:: RECORDS FOR THE TASK ::
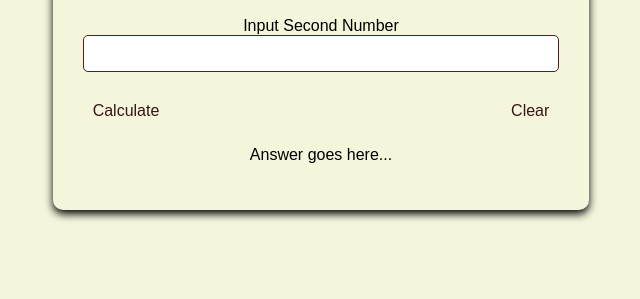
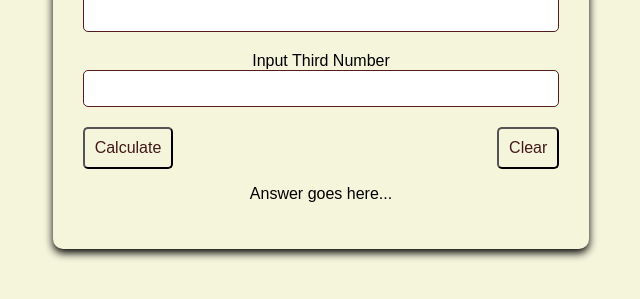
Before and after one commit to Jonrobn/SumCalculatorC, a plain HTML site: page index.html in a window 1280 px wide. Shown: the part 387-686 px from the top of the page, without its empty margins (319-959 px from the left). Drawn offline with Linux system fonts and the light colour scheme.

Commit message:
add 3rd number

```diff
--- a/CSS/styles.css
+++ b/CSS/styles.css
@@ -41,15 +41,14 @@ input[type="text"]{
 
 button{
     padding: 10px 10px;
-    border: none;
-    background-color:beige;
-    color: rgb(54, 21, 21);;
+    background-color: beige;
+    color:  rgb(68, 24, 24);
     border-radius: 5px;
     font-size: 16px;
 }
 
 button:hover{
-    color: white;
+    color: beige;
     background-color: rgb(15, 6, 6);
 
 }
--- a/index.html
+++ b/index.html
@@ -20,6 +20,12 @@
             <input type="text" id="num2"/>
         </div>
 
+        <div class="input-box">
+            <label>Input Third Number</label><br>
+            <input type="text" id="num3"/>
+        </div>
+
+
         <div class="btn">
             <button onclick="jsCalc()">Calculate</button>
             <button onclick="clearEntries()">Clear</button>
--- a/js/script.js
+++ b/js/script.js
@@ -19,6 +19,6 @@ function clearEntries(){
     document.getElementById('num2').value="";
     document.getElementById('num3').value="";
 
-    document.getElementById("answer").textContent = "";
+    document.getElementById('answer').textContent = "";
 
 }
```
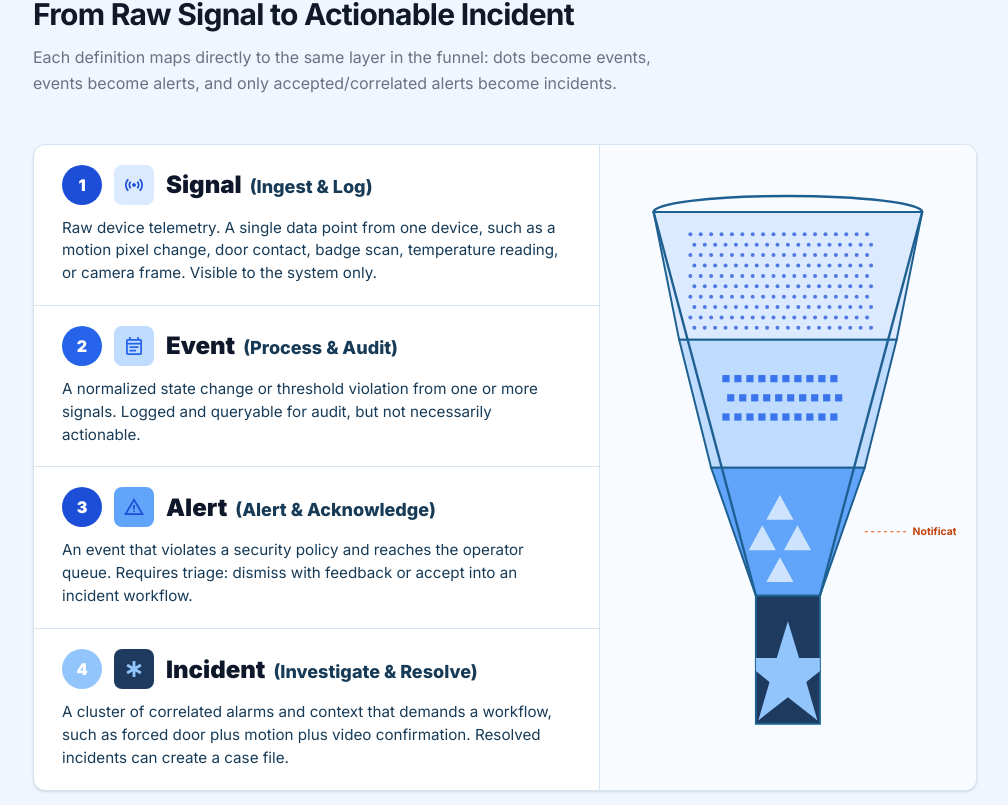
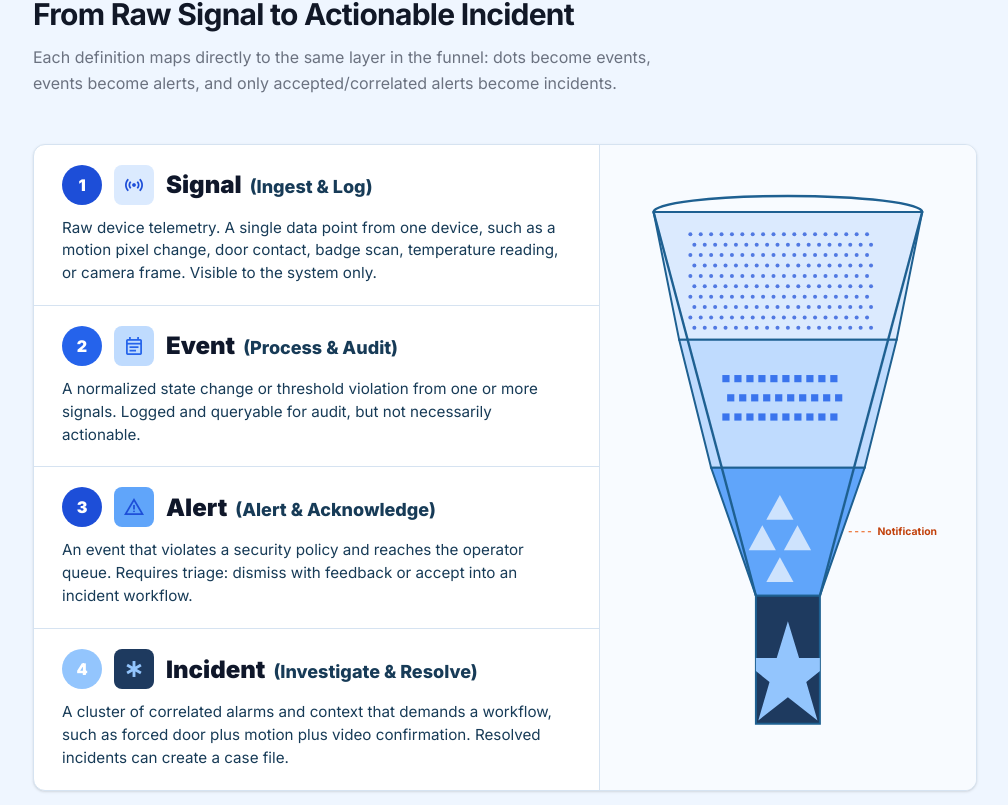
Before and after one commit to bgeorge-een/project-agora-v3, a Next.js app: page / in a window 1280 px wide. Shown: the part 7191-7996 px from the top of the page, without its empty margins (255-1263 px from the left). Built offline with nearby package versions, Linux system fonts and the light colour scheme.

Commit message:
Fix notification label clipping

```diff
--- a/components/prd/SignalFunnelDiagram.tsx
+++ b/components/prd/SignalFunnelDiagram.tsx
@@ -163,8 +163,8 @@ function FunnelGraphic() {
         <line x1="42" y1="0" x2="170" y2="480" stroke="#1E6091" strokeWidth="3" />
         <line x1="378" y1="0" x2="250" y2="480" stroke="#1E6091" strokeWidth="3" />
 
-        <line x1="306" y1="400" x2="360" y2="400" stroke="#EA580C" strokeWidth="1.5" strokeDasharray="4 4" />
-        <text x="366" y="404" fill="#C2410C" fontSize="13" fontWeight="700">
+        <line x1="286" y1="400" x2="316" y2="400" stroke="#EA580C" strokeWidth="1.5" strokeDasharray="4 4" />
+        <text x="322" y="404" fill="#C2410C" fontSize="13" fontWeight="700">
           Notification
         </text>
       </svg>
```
:::
* _PROMPT_:
Check every line of the data above for the string "color", and copy those that have it.

* _ANSWER TO THIS TASK_:
-    background-color:beige;
-    color: rgb(54, 21, 21);;
+    background-color: beige;
+    color:  rgb(68, 24, 24);
-    color: white;
+    color: beige;
     background-color: rgb(15, 6, 6);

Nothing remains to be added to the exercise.